Although gas furnaces are the most common type of heating system found in St. Louis area homes, heat pumps are another great option for anyone who is looking to save energy and lower utility bills.
These highly efficient units can actually be used to both heat and cool your home. Since it is winter, we’ll focus on explaining how a heat pump can heat your home, but it’s worth noting that the process is simply reversed to cool your home during the summer.
So what exactly is a heat pump, how does it work and why is it so efficient at heating your home?
Very simply, a heat pump is a device that transfers heat from one place to another. They pull heat from an existing source (air, ground or a nearby water source) and move it into your home.

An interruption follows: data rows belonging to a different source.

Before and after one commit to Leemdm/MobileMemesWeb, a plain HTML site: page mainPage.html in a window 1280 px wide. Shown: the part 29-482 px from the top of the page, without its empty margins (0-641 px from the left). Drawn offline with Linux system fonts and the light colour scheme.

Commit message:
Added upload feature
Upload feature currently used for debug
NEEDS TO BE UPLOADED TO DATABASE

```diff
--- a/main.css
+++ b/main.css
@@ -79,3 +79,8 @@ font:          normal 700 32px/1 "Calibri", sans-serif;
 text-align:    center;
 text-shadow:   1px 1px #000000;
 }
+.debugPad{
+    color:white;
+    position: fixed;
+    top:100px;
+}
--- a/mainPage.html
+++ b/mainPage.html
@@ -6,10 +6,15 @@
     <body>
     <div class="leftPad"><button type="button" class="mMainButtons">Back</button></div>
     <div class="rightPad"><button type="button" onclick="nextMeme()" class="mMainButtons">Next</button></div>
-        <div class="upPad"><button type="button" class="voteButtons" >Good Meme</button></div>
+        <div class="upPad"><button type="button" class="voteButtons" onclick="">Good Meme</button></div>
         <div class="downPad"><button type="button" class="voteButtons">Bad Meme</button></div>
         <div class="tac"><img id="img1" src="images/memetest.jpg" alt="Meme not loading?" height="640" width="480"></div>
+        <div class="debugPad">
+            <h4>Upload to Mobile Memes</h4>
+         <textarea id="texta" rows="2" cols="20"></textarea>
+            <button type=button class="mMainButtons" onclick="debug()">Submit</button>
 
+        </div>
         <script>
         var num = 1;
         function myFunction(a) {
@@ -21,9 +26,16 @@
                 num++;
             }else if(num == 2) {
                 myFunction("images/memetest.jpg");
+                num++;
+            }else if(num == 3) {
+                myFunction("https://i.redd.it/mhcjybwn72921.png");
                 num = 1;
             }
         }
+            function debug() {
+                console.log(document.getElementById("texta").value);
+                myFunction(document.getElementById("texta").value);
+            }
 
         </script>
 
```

This is different than a gas or oil furnace, because they don’t actually produce any heat by burning fuel.
How does a heat pump work?
In an air-source heat pump, heat is pulled from the outside air and transferred into your home. This can be done even when it’s cold outside!
The key to pulling warmth out of the air is liquid refrigerant. Inside the heat pump (located outside), liquid refrigerant is pumped through coils. As the outside air flows into the heat pump, the liquid absorbs heat from the air and creates hot vapor. That vapor is compressed and sent to another set of coils inside your house. There, the refrigerant cools and condenses and is sent back through the process, while the heat is pumped up through your air ducts and distributed throughout your home.
Why are heat pumps so efficient?
The reason heat pumps are more efficient than fuel-burning furnaces is because they don’t actually create any heat on their own. Rather, they simply move existing heat from one place to another. This means that there is very little energy lost during the heating process, and that homeowners can save money on utility bills by avoiding the costs associated with running a gas furnace.
If you have any questions about how heat pumps work, or if you are interested in having an Emerald Heat Pump installed for your home, contact Jerry Kelly, your St. Louis area heating and cooling company.How to Size a Furnace the Right Way for St. Louis Homes » « How to Save Energy at Home in the St. Louis Area